• WHAT YOU WILL DO
From the data below, repeat everything exactly except the images.

[[ SOURCE DATA open ]]

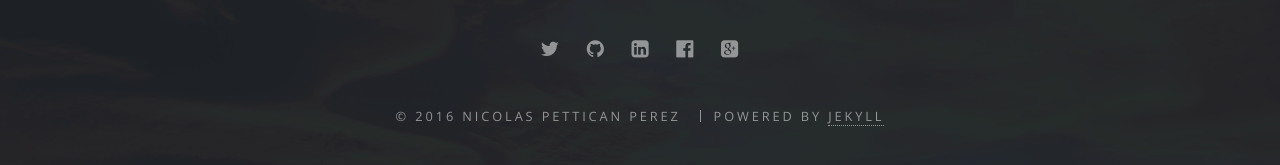
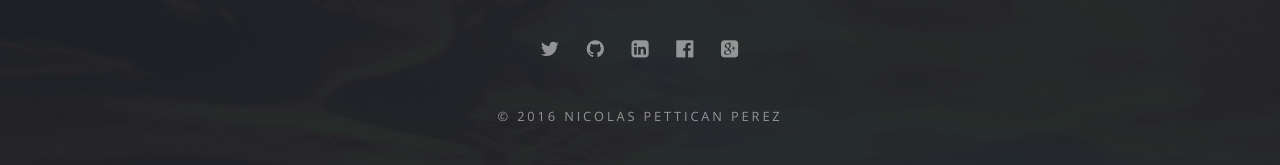
Before and after one commit to nickpettican/nickpettican.github.io, a Jekyll site: the page built from index.html, in a window 1280 px wide and 900 px high, scrolled down 6788 px. Shown: the part 681-846 px from the top of the window. Built offline with Jekyll 4.4.1, drawn with Linux system fonts in a browser that asks for light colours.

Commit message:
removed line

```diff
--- a/_includes/footer.html
+++ b/_includes/footer.html
@@ -22,6 +22,6 @@
     {% endif %}
     {{ thisyear }}
     {% if site.owner %}{{ site.owner }}{% else %}{{ site.title }}{% endif %}</li>
-    <li>Powered by <a href="http://jekyllrb.com" target="_blank">Jekyll</a></li>
+    <!--<li>Powered by <a href="http://jekyllrb.com" target="_blank">Jekyll</a></li>-->
   </ul>
 </footer>
```
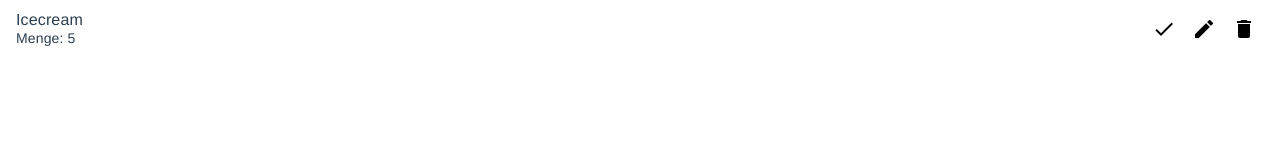
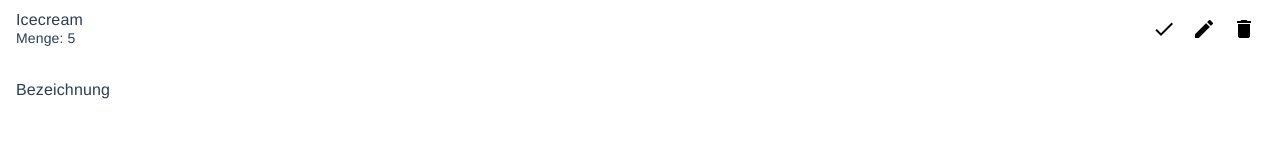
Before and after one commit to Picknickguitar/vue-test, a Vue app: page / in a window 1280 px wide. Shown: the part 157-300 px from the top of the page. Built offline with nearby package versions, Linux system fonts and the light colour scheme.

Commit message:
Hinzufügen Button funktion angefangen

```diff
--- a/src/App.vue
+++ b/src/App.vue
@@ -2,11 +2,11 @@
   <div id="app">
     <div class="phone-viewport">
       <md-bottom-bar class="md-accent">
-        <md-bottom-bar-item md-label="Hinzufügen" md-icon="playlist_add" @click="addItem"></md-bottom-bar-item>
+        <md-bottom-bar-item md-label="Hinzufügen" md-icon="playlist_add" @click="addItemChild"></md-bottom-bar-item>
         <md-bottom-bar-item md-label="Löschen" md-icon="delete"></md-bottom-bar-item>
       </md-bottom-bar>
     </div>
-    <List/>
+    <List ref="form"/>
   </div>
 </template>
 
@@ -18,15 +18,14 @@ export default {
    components: {
     List
   },
+  data () {
+    return {
+      itemList: []
+    }
+  },
   methods: {
-    addItem() {
-
-      console.log("funzt")
-      /*
-      const list = this.items
-      const newList = [...list, this.newItem]
-      this.items = newList
-      */
+    addItemChild () {
+      this.$refs.form.addItem()
     }
   }
 }
--- a/src/components/list.vue
+++ b/src/components/list.vue
@@ -22,6 +22,11 @@
             </md-button>
           </md-list-item>
 
+          <md-field>
+            <label>Bezeichnung</label>
+            <md-input v-model="type"></md-input>
+          </md-field>
+
         </md-list>
       </div>
     </div>
@@ -40,8 +45,13 @@ export default {
   },
   data: () => ({
     items: ["Bananas", "Spinach", "Icecream"],
-    newItem: ""
+    newItem: "",
+    type: null,
+    selectedDate: null
   }),
+  props: {
+
+  },
   methods: {
     remove(index) {
 
@@ -50,6 +60,12 @@ export default {
         ...list.slice(0, index),
         ...list.slice(index + 1, list.length)
       ]
+      this.items = newList
+
+    },
+    addItem() {
+      const list = this.items
+      const newList = [...list, 'bananasss']
       this.items = newList
 
     },
@@ -63,11 +79,18 @@ export default {
 </script>
 
 <style lang="scss" scoped>
+
 .md-list-item-content .md-list-action {
   margin: 0;
 }
 .md-list-item-content .md-list-action:last-of-type {
   margin: 0;
 }
+.md-field label {
+  padding-left: 16px;
+}
+.md-field .md-input, .md-field .md-textarea {
+  padding: 0 16px;
+}
 
 </style>
```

[[ SOURCE DATA closed ]]

• WRITTEN REPLY
Before and after one commit to nickpettican/nickpettican.github.io, a Jekyll site: the page built from index.html, in a window 1280 px wide and 900 px high, scrolled down 6788 px. Shown: the part 681-846 px from the top of the window. Built offline with Jekyll 4.4.1, drawn with Linux system fonts in a browser that asks for light colours.

Commit message:
removed line

```diff
--- a/_includes/footer.html
+++ b/_includes/footer.html
@@ -22,6 +22,6 @@
     {% endif %}
     {{ thisyear }}
     {% if site.owner %}{{ site.owner }}{% else %}{{ site.title }}{% endif %}</li>
-    <li>Powered by <a href="http://jekyllrb.com" target="_blank">Jekyll</a></li>
+    <!--<li>Powered by <a href="http://jekyllrb.com" target="_blank">Jekyll</a></li>-->
   </ul>
 </footer>
```
Before and after one commit to Picknickguitar/vue-test, a Vue app: page / in a window 1280 px wide. Shown: the part 157-300 px from the top of the page. Built offline with nearby package versions, Linux system fonts and the light colour scheme.

Commit message:
Hinzufügen Button funktion angefangen

```diff
--- a/src/App.vue
+++ b/src/App.vue
@@ -2,11 +2,11 @@
   <div id="app">
     <div class="phone-viewport">
       <md-bottom-bar class="md-accent">
-        <md-bottom-bar-item md-label="Hinzufügen" md-icon="playlist_add" @click="addItem"></md-bottom-bar-item>
+        <md-bottom-bar-item md-label="Hinzufügen" md-icon="playlist_add" @click="addItemChild"></md-bottom-bar-item>
         <md-bottom-bar-item md-label="Löschen" md-icon="delete"></md-bottom-bar-item>
       </md-bottom-bar>
     </div>
-    <List/>
+    <List ref="form"/>
   </div>
 </template>
 
@@ -18,15 +18,14 @@ export default {
    components: {
     List
   },
+  data () {
+    return {
+      itemList: []
+    }
+  },
   methods: {
-    addItem() {
-
-      console.log("funzt")
-      /*
-      const list = this.items
-      const newList = [...list, this.newItem]
-      this.items = newList
-      */
+    addItemChild () {
+      this.$refs.form.addItem()
     }
   }
 }
--- a/src/components/list.vue
+++ b/src/components/list.vue
@@ -22,6 +22,11 @@
             </md-button>
           </md-list-item>
 
+          <md-field>
+            <label>Bezeichnung</label>
+            <md-input v-model="type"></md-input>
+          </md-field>
+
         </md-list>
       </div>
     </div>
@@ -40,8 +45,13 @@ export default {
   },
   data: () => ({
     items: ["Bananas", "Spinach", "Icecream"],
-    newItem: ""
+    newItem: "",
+    type: null,
+    selectedDate: null
   }),
+  props: {
+
+  },
   methods: {
     remove(index) {
 
@@ -50,6 +60,12 @@ export default {
         ...list.slice(0, index),
         ...list.slice(index + 1, list.length)
       ]
+      this.items = newList
+
+    },
+    addItem() {
+      const list = this.items
+      const newList = [...list, 'bananasss']
       this.items = newList
 
     },
@@ -63,11 +79,18 @@ export default {
 </script>
 
 <style lang="scss" scoped>
+
 .md-list-item-content .md-list-action {
   margin: 0;
 }
 .md-list-item-content .md-list-action:last-of-type {
   margin: 0;
 }
+.md-field label {
+  padding-left: 16px;
+}
+.md-field .md-input, .md-field .md-textarea {
+  padding: 0 16px;
+}
 
 </style>
```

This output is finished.